PROVIDED MATERIAL.
*** Begin section ***
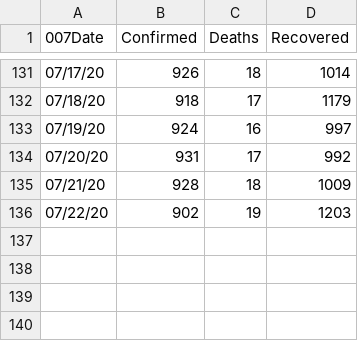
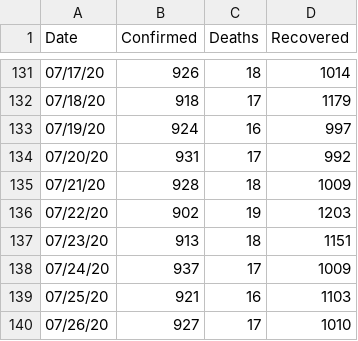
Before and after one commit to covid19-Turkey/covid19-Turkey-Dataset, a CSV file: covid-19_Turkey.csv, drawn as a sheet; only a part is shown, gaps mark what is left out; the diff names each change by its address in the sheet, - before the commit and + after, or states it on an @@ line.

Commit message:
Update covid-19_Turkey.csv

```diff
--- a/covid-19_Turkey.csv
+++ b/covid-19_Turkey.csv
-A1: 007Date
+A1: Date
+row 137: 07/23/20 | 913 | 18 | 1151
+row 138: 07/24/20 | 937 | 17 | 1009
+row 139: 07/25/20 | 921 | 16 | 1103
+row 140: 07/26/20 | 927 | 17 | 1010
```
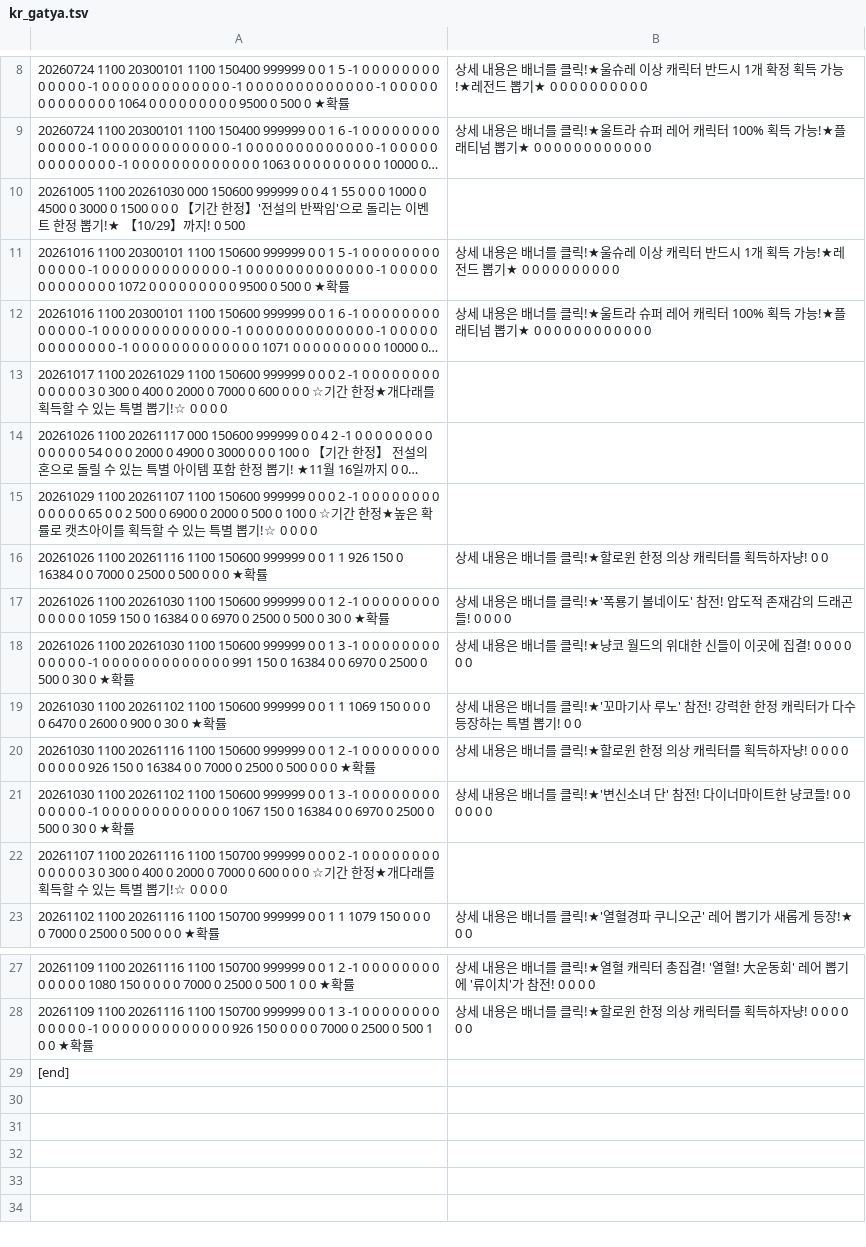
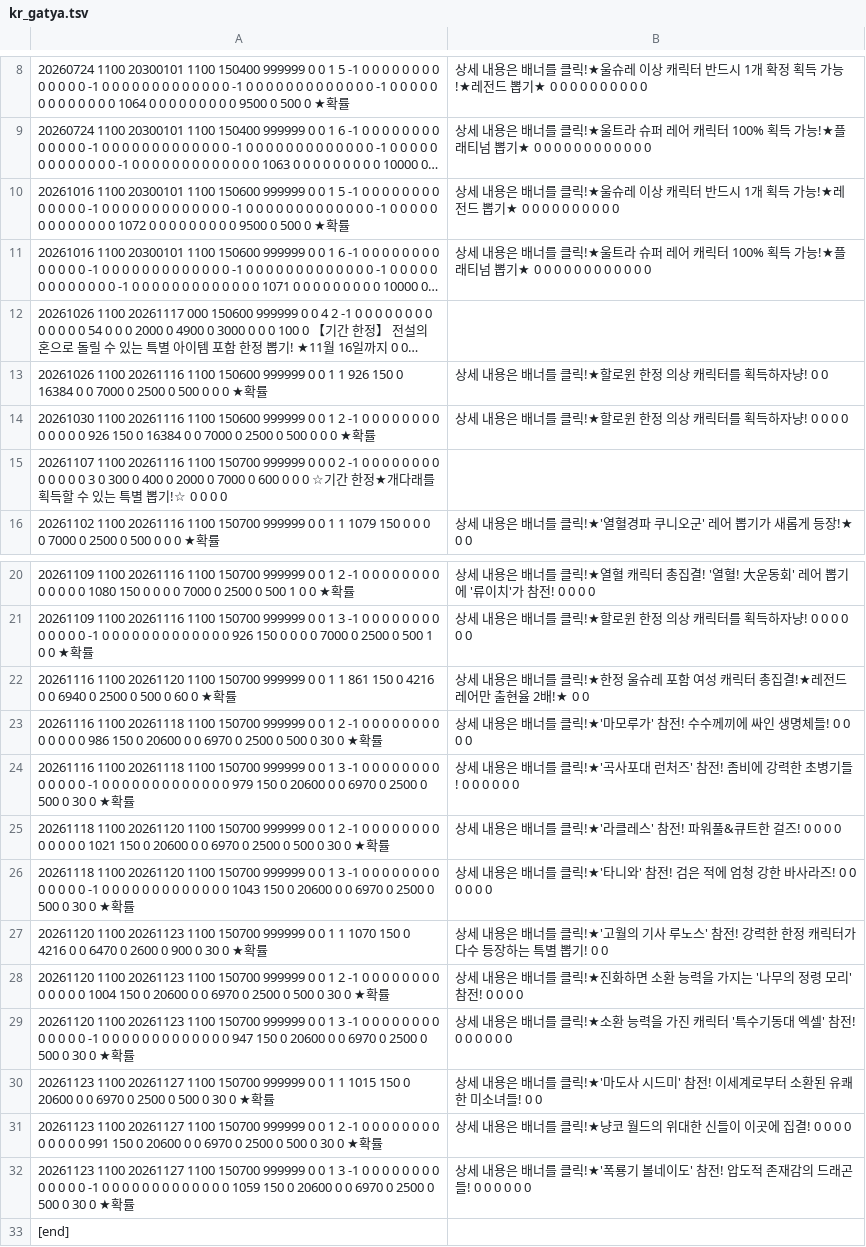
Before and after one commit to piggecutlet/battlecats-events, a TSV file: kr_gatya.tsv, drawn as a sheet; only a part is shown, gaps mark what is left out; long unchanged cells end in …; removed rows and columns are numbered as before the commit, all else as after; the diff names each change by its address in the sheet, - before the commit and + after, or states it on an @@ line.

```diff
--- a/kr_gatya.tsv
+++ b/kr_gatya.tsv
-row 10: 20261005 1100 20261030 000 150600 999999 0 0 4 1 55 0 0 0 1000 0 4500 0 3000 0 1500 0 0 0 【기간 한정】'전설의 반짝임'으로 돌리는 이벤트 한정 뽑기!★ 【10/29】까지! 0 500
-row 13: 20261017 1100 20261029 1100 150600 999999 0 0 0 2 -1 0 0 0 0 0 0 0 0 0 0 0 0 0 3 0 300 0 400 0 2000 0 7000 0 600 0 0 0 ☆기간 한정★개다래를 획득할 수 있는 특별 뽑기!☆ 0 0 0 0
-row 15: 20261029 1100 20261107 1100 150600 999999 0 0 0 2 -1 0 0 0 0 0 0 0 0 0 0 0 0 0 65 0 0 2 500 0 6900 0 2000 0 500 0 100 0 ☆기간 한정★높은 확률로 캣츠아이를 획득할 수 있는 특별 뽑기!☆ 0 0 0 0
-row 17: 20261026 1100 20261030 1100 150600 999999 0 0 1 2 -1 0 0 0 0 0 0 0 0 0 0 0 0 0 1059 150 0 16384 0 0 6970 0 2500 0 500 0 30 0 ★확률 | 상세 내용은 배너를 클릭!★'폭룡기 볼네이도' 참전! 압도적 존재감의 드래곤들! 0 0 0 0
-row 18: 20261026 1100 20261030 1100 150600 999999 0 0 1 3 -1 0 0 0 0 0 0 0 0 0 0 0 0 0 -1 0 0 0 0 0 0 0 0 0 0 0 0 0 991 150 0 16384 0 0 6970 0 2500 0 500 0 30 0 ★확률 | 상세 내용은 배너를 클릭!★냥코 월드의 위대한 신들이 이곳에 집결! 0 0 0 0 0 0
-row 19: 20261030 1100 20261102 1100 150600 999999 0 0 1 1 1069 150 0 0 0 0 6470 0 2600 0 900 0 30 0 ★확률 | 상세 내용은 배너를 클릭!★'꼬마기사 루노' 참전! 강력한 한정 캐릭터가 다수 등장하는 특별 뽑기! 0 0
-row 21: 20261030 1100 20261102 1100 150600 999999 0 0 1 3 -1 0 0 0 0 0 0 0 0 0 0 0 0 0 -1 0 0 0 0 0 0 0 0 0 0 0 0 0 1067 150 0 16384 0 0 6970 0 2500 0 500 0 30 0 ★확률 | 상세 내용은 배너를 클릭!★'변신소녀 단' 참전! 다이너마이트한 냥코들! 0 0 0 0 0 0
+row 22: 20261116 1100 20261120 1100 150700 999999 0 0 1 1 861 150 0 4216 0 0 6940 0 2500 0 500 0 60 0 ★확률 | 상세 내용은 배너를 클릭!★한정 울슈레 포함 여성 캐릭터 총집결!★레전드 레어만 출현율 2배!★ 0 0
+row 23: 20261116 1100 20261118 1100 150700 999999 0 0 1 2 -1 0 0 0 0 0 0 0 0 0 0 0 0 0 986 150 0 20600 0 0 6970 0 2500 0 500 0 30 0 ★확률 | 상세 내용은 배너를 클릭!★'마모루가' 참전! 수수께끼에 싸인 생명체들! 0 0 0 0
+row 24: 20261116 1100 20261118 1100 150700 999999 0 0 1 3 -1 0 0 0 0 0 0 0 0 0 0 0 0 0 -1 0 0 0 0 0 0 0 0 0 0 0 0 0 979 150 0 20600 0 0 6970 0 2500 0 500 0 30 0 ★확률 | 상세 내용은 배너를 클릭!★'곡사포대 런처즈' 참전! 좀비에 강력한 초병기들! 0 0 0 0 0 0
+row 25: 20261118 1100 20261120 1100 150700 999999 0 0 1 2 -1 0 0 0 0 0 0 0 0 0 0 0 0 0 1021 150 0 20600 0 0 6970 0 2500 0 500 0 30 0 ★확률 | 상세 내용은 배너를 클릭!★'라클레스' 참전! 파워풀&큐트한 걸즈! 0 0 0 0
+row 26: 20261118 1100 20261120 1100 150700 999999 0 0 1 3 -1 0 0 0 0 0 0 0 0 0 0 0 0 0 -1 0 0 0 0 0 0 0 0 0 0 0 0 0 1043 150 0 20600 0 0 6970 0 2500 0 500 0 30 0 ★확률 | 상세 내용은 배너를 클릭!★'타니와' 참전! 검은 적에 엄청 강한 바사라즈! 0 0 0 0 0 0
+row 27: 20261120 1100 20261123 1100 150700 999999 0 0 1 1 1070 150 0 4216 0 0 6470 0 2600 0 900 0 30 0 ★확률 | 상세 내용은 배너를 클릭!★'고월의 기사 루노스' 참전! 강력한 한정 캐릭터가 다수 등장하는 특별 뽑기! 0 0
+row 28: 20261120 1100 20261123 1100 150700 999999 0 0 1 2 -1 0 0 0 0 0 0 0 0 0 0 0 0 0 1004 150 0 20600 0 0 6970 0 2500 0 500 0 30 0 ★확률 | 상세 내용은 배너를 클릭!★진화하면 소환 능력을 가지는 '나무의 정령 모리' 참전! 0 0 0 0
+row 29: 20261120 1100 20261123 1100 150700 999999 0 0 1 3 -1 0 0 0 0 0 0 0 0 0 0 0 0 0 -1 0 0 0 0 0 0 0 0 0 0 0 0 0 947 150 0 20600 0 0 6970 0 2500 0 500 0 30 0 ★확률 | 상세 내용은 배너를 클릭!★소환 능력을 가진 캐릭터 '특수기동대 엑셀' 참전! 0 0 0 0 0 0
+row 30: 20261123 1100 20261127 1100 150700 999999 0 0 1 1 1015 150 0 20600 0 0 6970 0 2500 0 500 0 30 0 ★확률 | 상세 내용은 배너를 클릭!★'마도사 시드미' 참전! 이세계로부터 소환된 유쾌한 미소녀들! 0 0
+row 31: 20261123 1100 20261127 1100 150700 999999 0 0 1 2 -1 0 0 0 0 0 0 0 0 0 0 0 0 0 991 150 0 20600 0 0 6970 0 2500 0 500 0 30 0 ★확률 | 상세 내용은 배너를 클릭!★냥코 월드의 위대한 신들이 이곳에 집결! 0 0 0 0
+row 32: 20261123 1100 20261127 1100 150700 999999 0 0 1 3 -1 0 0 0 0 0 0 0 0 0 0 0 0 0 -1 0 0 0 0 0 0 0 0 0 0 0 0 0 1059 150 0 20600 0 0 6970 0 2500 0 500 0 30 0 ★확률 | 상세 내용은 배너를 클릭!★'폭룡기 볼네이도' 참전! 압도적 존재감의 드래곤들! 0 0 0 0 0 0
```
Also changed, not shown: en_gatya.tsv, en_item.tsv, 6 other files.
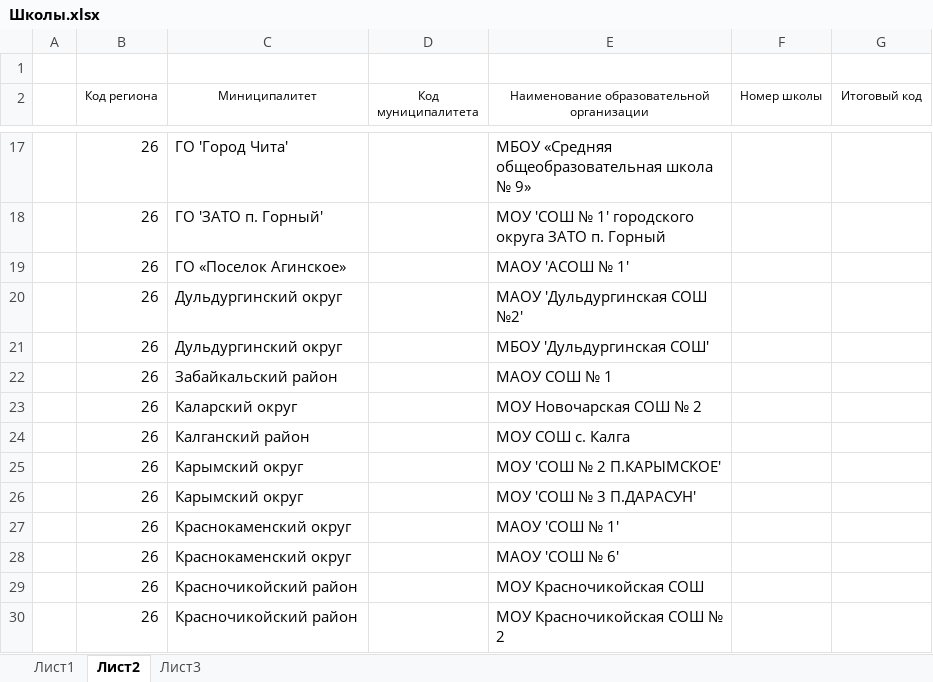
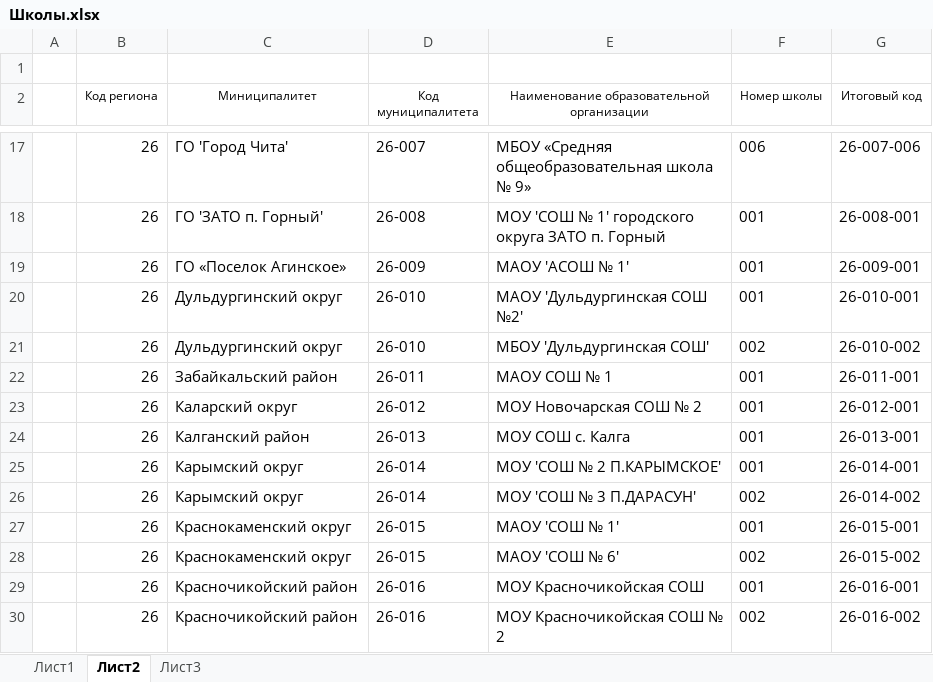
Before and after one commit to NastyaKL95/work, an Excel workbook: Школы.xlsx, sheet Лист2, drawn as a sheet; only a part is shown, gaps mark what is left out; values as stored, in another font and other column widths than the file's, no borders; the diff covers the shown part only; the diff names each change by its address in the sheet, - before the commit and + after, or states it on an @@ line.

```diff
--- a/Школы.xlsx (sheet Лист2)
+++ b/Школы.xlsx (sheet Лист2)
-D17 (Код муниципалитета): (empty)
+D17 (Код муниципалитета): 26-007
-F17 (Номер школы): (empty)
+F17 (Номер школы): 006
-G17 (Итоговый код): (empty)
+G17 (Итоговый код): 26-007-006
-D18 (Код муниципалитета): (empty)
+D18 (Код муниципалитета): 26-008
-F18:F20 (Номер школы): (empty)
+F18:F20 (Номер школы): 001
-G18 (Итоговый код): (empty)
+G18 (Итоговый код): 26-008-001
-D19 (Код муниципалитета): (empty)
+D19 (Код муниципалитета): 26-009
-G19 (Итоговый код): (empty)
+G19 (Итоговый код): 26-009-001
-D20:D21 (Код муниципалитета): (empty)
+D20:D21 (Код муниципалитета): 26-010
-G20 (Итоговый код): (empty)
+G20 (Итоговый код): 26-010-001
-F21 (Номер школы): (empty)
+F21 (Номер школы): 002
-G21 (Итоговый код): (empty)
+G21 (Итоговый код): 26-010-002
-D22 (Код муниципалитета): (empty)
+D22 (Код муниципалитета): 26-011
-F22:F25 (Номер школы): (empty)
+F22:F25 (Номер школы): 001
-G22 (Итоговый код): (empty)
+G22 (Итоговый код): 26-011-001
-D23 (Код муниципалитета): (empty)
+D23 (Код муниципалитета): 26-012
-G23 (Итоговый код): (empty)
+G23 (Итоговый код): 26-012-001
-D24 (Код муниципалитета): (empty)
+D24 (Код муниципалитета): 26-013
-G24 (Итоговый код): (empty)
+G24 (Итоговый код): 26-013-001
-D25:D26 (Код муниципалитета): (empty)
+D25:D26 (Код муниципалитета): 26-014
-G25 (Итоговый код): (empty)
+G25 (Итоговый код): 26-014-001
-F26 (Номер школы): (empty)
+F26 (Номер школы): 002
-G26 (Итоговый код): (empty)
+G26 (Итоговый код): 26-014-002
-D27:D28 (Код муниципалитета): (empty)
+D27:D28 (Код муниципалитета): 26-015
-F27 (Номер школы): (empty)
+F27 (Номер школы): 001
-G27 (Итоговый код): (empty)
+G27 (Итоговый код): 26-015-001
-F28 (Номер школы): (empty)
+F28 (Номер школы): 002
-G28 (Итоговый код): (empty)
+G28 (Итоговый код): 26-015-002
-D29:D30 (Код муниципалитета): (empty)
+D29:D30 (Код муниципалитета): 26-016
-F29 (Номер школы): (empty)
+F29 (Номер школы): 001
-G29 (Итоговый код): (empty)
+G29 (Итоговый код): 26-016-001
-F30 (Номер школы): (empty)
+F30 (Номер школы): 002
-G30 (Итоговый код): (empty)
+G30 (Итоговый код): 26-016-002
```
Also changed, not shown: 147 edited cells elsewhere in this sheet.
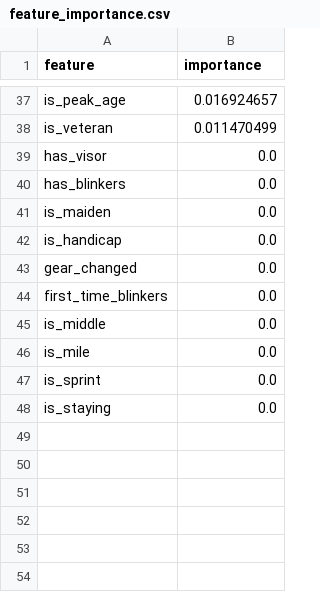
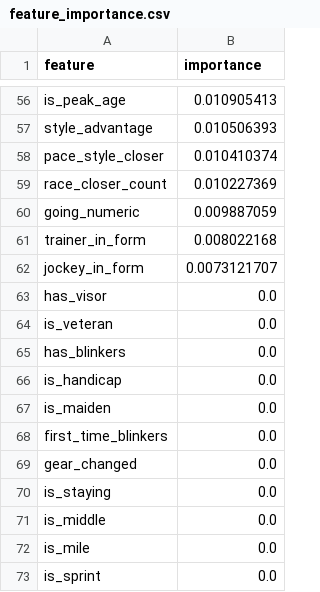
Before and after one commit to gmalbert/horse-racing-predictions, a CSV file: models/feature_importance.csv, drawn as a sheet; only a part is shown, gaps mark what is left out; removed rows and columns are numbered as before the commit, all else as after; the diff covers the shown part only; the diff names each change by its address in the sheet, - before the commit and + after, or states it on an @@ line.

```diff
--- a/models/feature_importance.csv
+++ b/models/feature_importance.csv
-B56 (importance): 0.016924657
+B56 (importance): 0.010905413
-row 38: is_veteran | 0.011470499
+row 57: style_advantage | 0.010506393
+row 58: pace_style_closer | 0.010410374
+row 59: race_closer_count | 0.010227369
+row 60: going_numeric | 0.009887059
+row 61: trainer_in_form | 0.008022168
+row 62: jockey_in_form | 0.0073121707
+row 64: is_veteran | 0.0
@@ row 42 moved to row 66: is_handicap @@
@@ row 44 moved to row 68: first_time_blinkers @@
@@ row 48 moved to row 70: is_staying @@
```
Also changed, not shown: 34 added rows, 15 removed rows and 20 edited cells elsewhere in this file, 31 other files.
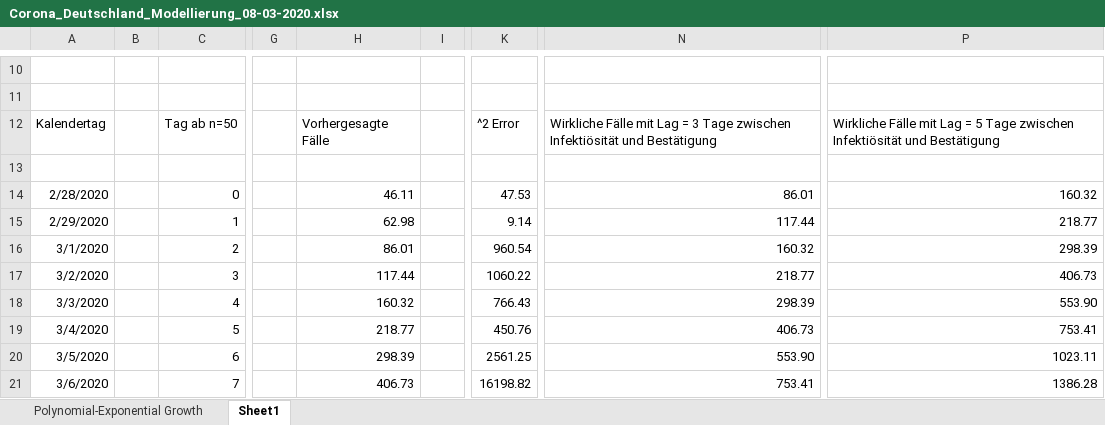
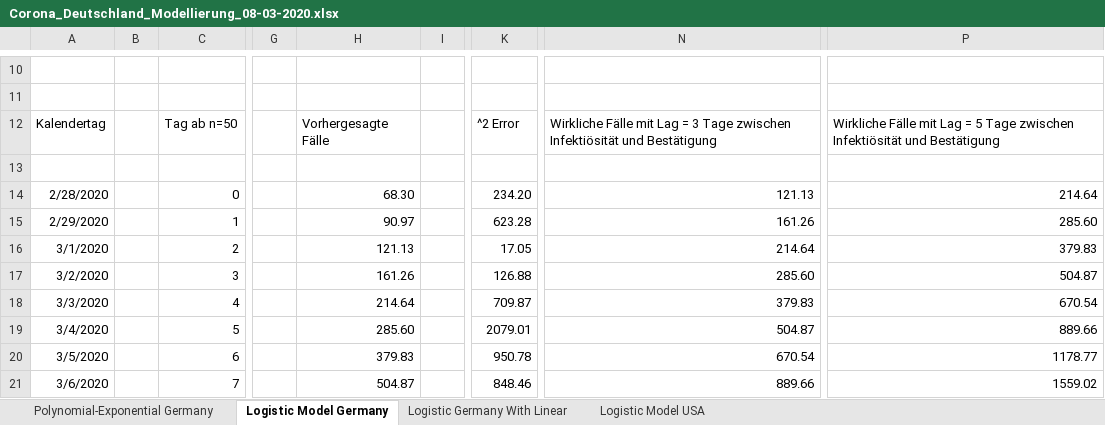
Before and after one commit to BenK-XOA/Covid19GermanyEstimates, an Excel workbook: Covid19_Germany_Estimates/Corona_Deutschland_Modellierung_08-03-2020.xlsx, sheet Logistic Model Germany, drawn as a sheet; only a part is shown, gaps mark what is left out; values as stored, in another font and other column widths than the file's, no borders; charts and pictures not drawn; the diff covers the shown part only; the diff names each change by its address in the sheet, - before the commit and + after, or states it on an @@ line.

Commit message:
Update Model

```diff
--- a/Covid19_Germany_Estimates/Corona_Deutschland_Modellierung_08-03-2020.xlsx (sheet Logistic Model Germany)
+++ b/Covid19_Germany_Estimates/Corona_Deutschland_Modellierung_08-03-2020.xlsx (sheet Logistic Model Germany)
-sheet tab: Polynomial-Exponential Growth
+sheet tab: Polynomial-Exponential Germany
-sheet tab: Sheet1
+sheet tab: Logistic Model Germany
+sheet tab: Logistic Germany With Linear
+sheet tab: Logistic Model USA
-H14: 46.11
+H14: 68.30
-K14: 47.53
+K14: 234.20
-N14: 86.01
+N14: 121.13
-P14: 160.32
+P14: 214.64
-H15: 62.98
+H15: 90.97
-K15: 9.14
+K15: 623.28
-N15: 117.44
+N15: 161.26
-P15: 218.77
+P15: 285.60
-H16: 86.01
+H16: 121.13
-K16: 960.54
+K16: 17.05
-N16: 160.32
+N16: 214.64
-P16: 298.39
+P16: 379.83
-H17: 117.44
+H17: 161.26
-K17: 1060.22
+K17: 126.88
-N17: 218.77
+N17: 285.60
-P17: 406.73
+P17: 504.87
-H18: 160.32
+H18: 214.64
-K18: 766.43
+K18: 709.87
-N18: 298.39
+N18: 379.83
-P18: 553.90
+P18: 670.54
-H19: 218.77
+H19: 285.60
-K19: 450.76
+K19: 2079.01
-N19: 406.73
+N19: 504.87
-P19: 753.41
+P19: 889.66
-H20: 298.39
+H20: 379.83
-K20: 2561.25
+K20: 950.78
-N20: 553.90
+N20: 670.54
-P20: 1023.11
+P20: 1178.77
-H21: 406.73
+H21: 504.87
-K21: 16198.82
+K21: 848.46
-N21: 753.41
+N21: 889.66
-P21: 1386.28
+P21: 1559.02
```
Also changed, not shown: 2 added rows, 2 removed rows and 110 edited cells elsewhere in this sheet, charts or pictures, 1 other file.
*** End section ***
WHAT YOU SHOULD DO.
Copy each line above containing the string "other".

ANSWER TO THIS EXERCISE.
Also changed, not shown: en_gatya.tsv, en_item.tsv, 6 other files.
Before and after one commit to NastyaKL95/work, an Excel workbook: Школы.xlsx, sheet Лист2, drawn as a sheet; only a part is shown, gaps mark what is left out; values as stored, in another font and other column widths than the file's, no borders; the diff covers the shown part only; the diff names each change by its address in the sheet, - before the commit and + after, or states it on an @@ line.
Also changed, not shown: 34 added rows, 15 removed rows and 20 edited cells elsewhere in this file, 31 other files.
Before and after one commit to BenK-XOA/Covid19GermanyEstimates, an Excel workbook: Covid19_Germany_Estimates/Corona_Deutschland_Modellierung_08-03-2020.xlsx, sheet Logistic Model Germany, drawn as a sheet; only a part is shown, gaps mark what is left out; values as stored, in another font and other column widths than the file's, no borders; charts and pictures not drawn; the diff covers the shown part only; the diff names each change by its address in the sheet, - before the commit and + after, or states it on an @@ line.
Also changed, not shown: 2 added rows, 2 removed rows and 110 edited cells elsewhere in this sheet, charts or pictures, 1 other file.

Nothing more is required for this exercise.